Task directions
Every record below must be written out exactly. Leave out the pictures.

(Detected change data)
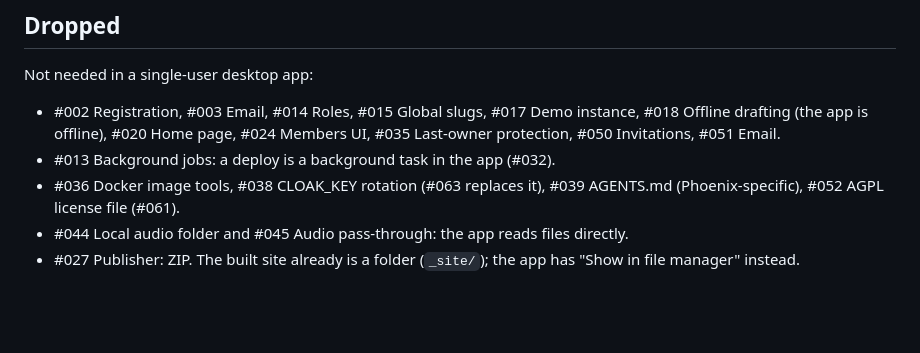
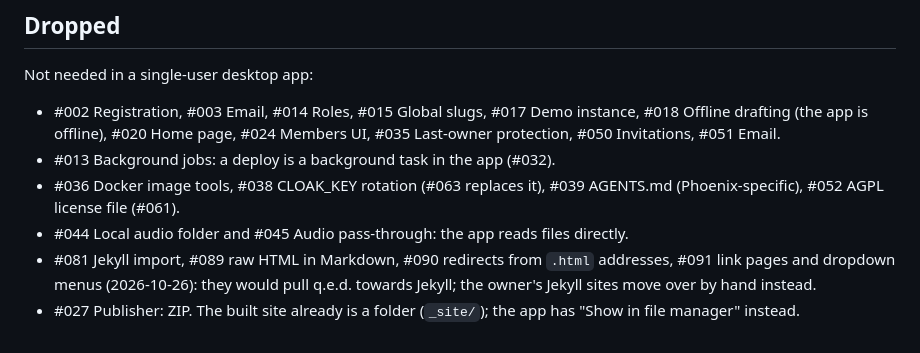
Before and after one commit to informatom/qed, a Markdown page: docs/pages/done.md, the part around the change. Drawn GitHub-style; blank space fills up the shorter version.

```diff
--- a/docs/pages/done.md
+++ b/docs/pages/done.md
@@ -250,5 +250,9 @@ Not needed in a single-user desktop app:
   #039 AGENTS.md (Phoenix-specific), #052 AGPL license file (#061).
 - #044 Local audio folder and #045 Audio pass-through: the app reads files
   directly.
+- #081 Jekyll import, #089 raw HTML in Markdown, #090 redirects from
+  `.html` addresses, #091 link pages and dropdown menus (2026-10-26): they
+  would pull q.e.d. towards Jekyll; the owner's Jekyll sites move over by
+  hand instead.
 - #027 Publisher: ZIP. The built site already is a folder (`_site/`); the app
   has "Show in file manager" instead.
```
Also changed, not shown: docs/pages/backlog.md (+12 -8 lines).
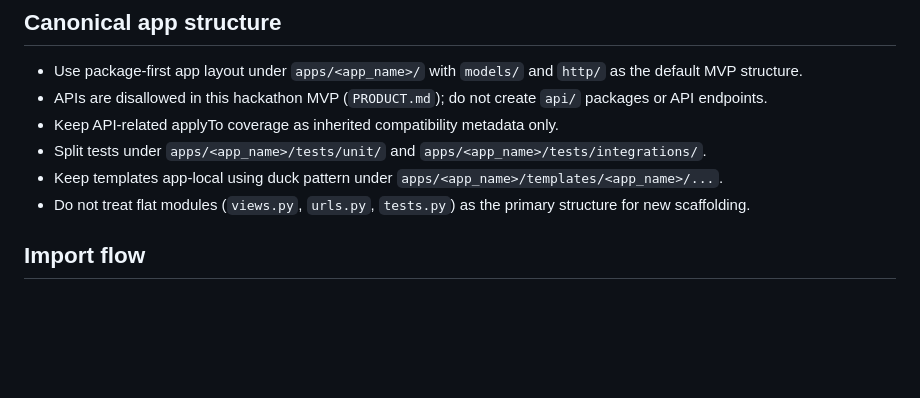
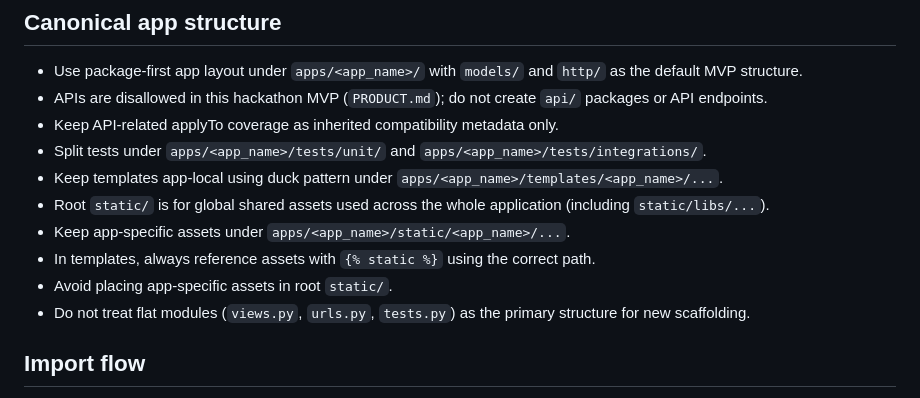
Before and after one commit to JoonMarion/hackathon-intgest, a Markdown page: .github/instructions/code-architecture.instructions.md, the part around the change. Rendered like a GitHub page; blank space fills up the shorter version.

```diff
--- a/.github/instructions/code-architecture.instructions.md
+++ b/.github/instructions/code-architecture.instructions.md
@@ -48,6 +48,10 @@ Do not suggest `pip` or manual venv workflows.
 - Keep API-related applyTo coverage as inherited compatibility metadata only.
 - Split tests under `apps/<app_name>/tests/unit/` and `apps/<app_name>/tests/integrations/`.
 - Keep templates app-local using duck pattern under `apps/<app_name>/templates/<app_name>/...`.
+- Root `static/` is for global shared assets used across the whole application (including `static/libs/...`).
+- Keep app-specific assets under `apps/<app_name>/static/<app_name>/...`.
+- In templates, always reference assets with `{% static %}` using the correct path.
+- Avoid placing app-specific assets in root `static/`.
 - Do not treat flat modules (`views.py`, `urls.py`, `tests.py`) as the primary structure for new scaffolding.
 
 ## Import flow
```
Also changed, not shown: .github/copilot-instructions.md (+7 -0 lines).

Solution to this exercise
Before and after one commit to informatom/qed, a Markdown page: docs/pages/done.md, the part around the change. Drawn GitHub-style; blank space fills up the shorter version.

```diff
--- a/docs/pages/done.md
+++ b/docs/pages/done.md
@@ -250,5 +250,9 @@ Not needed in a single-user desktop app:
   #039 AGENTS.md (Phoenix-specific), #052 AGPL license file (#061).
 - #044 Local audio folder and #045 Audio pass-through: the app reads files
   directly.
+- #081 Jekyll import, #089 raw HTML in Markdown, #090 redirects from
+  `.html` addresses, #091 link pages and dropdown menus (2026-10-26): they
+  would pull q.e.d. towards Jekyll; the owner's Jekyll sites move over by
+  hand instead.
 - #027 Publisher: ZIP. The built site already is a folder (`_site/`); the app
   has "Show in file manager" instead.
```
Also changed, not shown: docs/pages/backlog.md (+12 -8 lines).
Before and after one commit to JoonMarion/hackathon-intgest, a Markdown page: .github/instructions/code-architecture.instructions.md, the part around the change. Rendered like a GitHub page; blank space fills up the shorter version.

```diff
--- a/.github/instructions/code-architecture.instructions.md
+++ b/.github/instructions/code-architecture.instructions.md
@@ -48,6 +48,10 @@ Do not suggest `pip` or manual venv workflows.
 - Keep API-related applyTo coverage as inherited compatibility metadata only.
 - Split tests under `apps/<app_name>/tests/unit/` and `apps/<app_name>/tests/integrations/`.
 - Keep templates app-local using duck pattern under `apps/<app_name>/templates/<app_name>/...`.
+- Root `static/` is for global shared assets used across the whole application (including `static/libs/...`).
+- Keep app-specific assets under `apps/<app_name>/static/<app_name>/...`.
+- In templates, always reference assets with `{% static %}` using the correct path.
+- Avoid placing app-specific assets in root `static/`.
 - Do not treat flat modules (`views.py`, `urls.py`, `tests.py`) as the primary structure for new scaffolding.
 
 ## Import flow
```
Also changed, not shown: .github/copilot-instructions.md (+7 -0 lines).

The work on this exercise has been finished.